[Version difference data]
****************
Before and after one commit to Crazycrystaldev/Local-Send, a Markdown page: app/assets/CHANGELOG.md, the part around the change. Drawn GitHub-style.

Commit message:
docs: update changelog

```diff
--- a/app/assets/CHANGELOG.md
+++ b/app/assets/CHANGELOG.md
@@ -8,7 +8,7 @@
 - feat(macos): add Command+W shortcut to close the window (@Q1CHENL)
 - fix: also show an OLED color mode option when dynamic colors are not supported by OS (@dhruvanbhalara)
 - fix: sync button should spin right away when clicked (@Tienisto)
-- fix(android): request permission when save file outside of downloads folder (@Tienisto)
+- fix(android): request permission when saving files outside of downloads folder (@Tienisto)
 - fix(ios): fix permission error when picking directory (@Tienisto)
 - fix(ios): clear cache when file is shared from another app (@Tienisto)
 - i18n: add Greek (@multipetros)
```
****************
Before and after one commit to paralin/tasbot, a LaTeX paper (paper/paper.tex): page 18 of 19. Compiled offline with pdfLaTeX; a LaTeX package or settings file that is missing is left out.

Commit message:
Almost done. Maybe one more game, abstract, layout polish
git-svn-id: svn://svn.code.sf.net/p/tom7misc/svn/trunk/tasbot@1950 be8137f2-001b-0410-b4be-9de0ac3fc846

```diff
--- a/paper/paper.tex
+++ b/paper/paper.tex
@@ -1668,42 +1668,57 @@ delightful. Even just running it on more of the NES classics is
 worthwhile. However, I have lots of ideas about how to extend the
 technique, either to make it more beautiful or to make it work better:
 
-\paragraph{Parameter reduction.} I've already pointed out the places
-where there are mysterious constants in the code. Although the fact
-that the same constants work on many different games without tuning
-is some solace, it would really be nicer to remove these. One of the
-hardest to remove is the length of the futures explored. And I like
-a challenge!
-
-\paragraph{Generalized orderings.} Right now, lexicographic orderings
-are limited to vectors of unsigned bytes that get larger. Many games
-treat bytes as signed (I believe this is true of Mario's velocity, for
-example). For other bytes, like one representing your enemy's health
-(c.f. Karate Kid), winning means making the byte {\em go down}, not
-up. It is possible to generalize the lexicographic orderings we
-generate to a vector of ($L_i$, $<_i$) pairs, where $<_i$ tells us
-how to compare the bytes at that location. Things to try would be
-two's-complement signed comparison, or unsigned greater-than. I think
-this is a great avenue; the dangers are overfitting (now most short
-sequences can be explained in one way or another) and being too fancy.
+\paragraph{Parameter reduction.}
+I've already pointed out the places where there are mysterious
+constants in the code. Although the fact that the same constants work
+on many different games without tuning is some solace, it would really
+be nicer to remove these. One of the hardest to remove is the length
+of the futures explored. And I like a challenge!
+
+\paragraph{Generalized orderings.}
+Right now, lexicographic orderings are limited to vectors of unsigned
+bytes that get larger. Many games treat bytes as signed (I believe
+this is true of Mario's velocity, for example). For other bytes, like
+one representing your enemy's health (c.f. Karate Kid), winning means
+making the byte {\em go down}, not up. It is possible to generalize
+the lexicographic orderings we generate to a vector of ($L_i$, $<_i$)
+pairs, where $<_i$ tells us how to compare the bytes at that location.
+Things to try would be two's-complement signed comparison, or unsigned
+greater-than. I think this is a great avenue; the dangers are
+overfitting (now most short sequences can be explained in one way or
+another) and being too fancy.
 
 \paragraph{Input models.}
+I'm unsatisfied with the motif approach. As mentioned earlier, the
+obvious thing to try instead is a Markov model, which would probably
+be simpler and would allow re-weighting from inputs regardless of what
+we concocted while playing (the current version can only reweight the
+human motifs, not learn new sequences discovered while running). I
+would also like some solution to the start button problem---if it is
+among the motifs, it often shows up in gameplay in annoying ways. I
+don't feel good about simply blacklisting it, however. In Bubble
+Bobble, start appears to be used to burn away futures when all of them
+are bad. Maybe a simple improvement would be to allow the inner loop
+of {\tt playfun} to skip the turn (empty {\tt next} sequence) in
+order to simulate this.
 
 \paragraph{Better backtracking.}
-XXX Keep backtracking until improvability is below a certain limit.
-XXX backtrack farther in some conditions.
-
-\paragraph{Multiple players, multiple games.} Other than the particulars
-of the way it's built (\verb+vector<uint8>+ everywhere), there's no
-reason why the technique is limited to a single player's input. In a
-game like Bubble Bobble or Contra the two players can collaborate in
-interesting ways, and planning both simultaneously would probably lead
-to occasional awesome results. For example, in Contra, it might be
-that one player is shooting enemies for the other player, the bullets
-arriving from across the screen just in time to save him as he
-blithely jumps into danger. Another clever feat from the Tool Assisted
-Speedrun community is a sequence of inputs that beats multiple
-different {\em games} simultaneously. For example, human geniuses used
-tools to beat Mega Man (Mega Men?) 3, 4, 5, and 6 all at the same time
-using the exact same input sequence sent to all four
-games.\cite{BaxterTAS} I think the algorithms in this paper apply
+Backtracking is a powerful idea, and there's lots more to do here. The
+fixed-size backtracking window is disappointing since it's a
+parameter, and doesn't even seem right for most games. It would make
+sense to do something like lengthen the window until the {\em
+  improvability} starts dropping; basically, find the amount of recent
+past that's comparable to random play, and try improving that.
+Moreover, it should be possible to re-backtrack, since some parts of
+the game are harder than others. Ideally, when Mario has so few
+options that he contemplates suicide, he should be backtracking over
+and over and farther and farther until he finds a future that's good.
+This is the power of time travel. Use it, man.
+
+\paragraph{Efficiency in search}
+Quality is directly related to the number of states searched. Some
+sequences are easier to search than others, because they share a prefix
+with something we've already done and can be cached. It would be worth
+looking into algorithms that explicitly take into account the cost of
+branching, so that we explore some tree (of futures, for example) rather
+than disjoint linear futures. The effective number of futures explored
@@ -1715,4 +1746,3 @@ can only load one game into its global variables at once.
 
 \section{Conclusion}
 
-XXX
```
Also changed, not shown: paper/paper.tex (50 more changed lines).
****************
Exercise description ::
Which lines in the records above contain the string "than"? Copy them.

Response to this exercise ::
-two's-complement signed comparison, or unsigned greater-than. I think
+greater-than. I think this is a great avenue; the dangers are
-\paragraph{Multiple players, multiple games.} Other than the particulars
+the game are harder than others. Ideally, when Mario has so few
+sequences are easier to search than others, because they share a prefix
+than disjoint linear futures. The effective number of futures explored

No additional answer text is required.